Charlotte Christian boys’ basketball coach Shonn Brown said he knew Trey Phills was special back in eighth grade.
That’s when Phills really began showing signs of being able to play at a high level, like his father, Bobby Phills, once did. Bobby Phills played nine years in the NBA and averaged 11 points, 3.1 rebounds and 2.7 assists. In January 2000, Bobby Phills was killed in auto accident after leaving a Charlotte Hornets practice. The Hornets retired his No. 13 jersey. It was the first jersey the franchise retired.
And like his father, Trey Phills fell in love – hard – for basketball. In seventh grade, when his AAU coach, Derick Brewer, started talking to Phills about the importance of footwork and shooting and practice, Phills took it to heart, spending hours at the gym working on his game.
“Coach would be on us about our fundamentals all the time,” Phills said. “He said fundamentals and footwork will take you far. I guess I believed him.”
Never miss a local story.
By eighth grade, Brown said Phills was a phenom, leading Charlotte Christian to a rare undefeated season.
Phills, now a 6-foot-1 junior guard, started on the Knights varsity as a ninth-grader, another rarity, and this season he has emerged as the team’s top player. Charlotte Christian, almost always a 3A private school state power, is 3-11 this season. It lost 44-40 to reigning N.C. 4A champ Olympic on Saturday at the Wild Wing Cafe Hoops Classic. It was the Knights’ sixth straight loss. It has been a tough season, and it began with Charlotte Christian losing star guard Matthew Fisher-Davis, a top 100 national recruit who will play at Vanderbilt. But the Knights – and Phills – have sought out the best competition, which is why they’re at Ardrey Kell High this weekend.
“We’re challenged right now,” Brown said. “Everybody says: ‘Well, you’re not winning like you used to.’ It’s cyclical. We’re high school. But playing these kinds of events will get us ready for conference. We could schedule down, but we’re still trying to give the kids the best experience.”
It helps to have a kid like Phills. Last school year, he had a 5.0 GPA, taking advanced classes that awarded bonus credit. This year, with a similarly rigorous schedule, his grades are similarly spectacular.

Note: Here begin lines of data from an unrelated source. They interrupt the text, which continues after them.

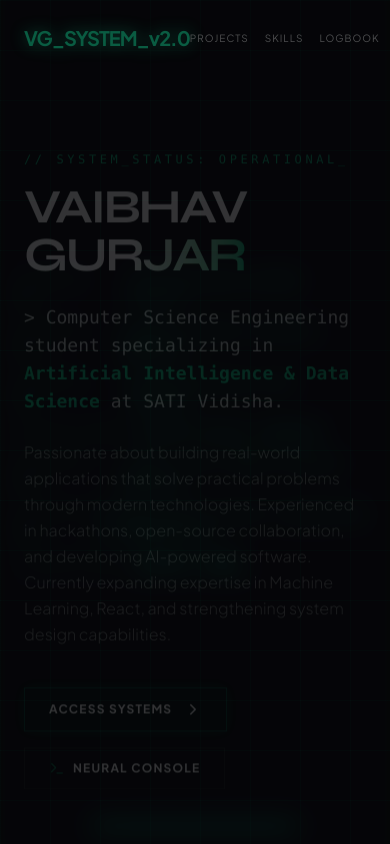
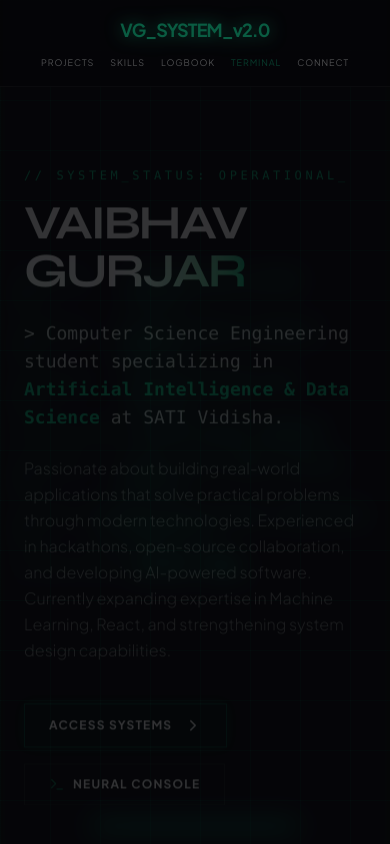
Before and after one commit to vaibhav1874/portfolio, a Next.js app: page / in a window 390 px wide. Shown: the top 844 px of the page. Built offline with nearby package versions, Linux system fonts and the light colour scheme.

Commit message:
Refactor skills categories sorting, color zones, and mobile responsiveness

```diff
--- a/app/page.js
+++ b/app/page.js
@@ -152,9 +152,9 @@ Current Status: Active Matriculation`;
           className="relative z-10 grid-bg"
         >
           {/* Header */}
-          <header className="fixed top-0 left-0 w-full p-6 flex justify-between items-center z-50 mix-blend-difference">
-            <div className="text-xl font-bold tracking-tighter neon-text">VG_SYSTEM_v2.0</div>
-            <nav className="flex gap-4 sm:gap-8 text-[10px] sm:text-xs tracking-widest uppercase opacity-60">
+          <header className="fixed top-0 left-0 w-full p-4 sm:p-6 flex flex-col sm:flex-row justify-between items-center gap-3 sm:gap-0 z-50 bg-[#050608]/90 sm:bg-transparent backdrop-blur-md sm:backdrop-blur-none border-b border-white/5 sm:border-none">
+            <div className="text-lg sm:text-xl font-bold tracking-tighter neon-text">VG_SYSTEM_v2.0</div>
+            <nav className="flex flex-wrap justify-center gap-x-4 gap-y-1.5 sm:gap-8 text-[9px] sm:text-xs tracking-widest uppercase opacity-60">
               <a href="#systems" className="hover:opacity-100 transition-opacity">Projects</a>
               <a href="#metrics" className="hover:opacity-100 transition-opacity">Skills</a>
               <a href="#logbook" className="hover:opacity-100 transition-opacity">Logbook</a>
@@ -164,7 +164,7 @@ Current Status: Active Matriculation`;
           </header>
 
           {/* Hero Section */}
-          <section className="min-h-screen flex flex-col justify-center px-6 md:px-20 pt-20 relative">
+          <section className="min-h-screen flex flex-col justify-center px-6 md:px-20 pt-28 sm:pt-20 relative">
             <motion.div
               initial={{ y: 30, opacity: 0 }}
               animate={{ y: 0, opacity: 1 }}
```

Phills said he has offers from California-Irvine and The Citadel, and he’s getting serious interest from College of Charleston, Davidson, Princeton, Stanford and Liberty among others.
Phills plays an extremely hard brand of basketball, exerting as much effort on defense as offense, and whereas most players today like to try to drive all the way to the basket or shoot long jump shots, Phills is adept at shooting off the dribble – between the basket and the 3-point line. It’s something coaches call the midrange.
He’s also quite athletic. This weekend, Phills has alternated between guarding centers and point guards.
He had 15 points and three rebounds Friday against Ardrey Kell. He followed that with 19 points, seven rebounds and five steals against Olympic. Those are 4A public schools that likely will go deep into the playoffs.
“He’s a heck of a player,” Ardrey Kell coach Mike Craft said of Phills. “He can do things off the bounce and he can really score for them. He’s their No. 1 go-to guy, and we really didn’t have an answer for him. We were able to double-team him and have somebody waiting for him, but he’s hard to guard, sort of like his dad, and the thing I like is most kids today can shoot it or go to the hoop. He had a good in-between game that’s hard to stop.”
Brown agrees with all of that, but he thinks Phills, softspoken and polite, is an even better person than ballplayer.
“He’s true to his faith, he’s all about family and he’s very intelligent,” Brown said. “He takes nearly all (advanced placement) courses. He has goals in his mind. He has a few offers, but he would love to attend an Ivy League school and continue to play basketball. But academics are important to him. It’s a joy to coach him.”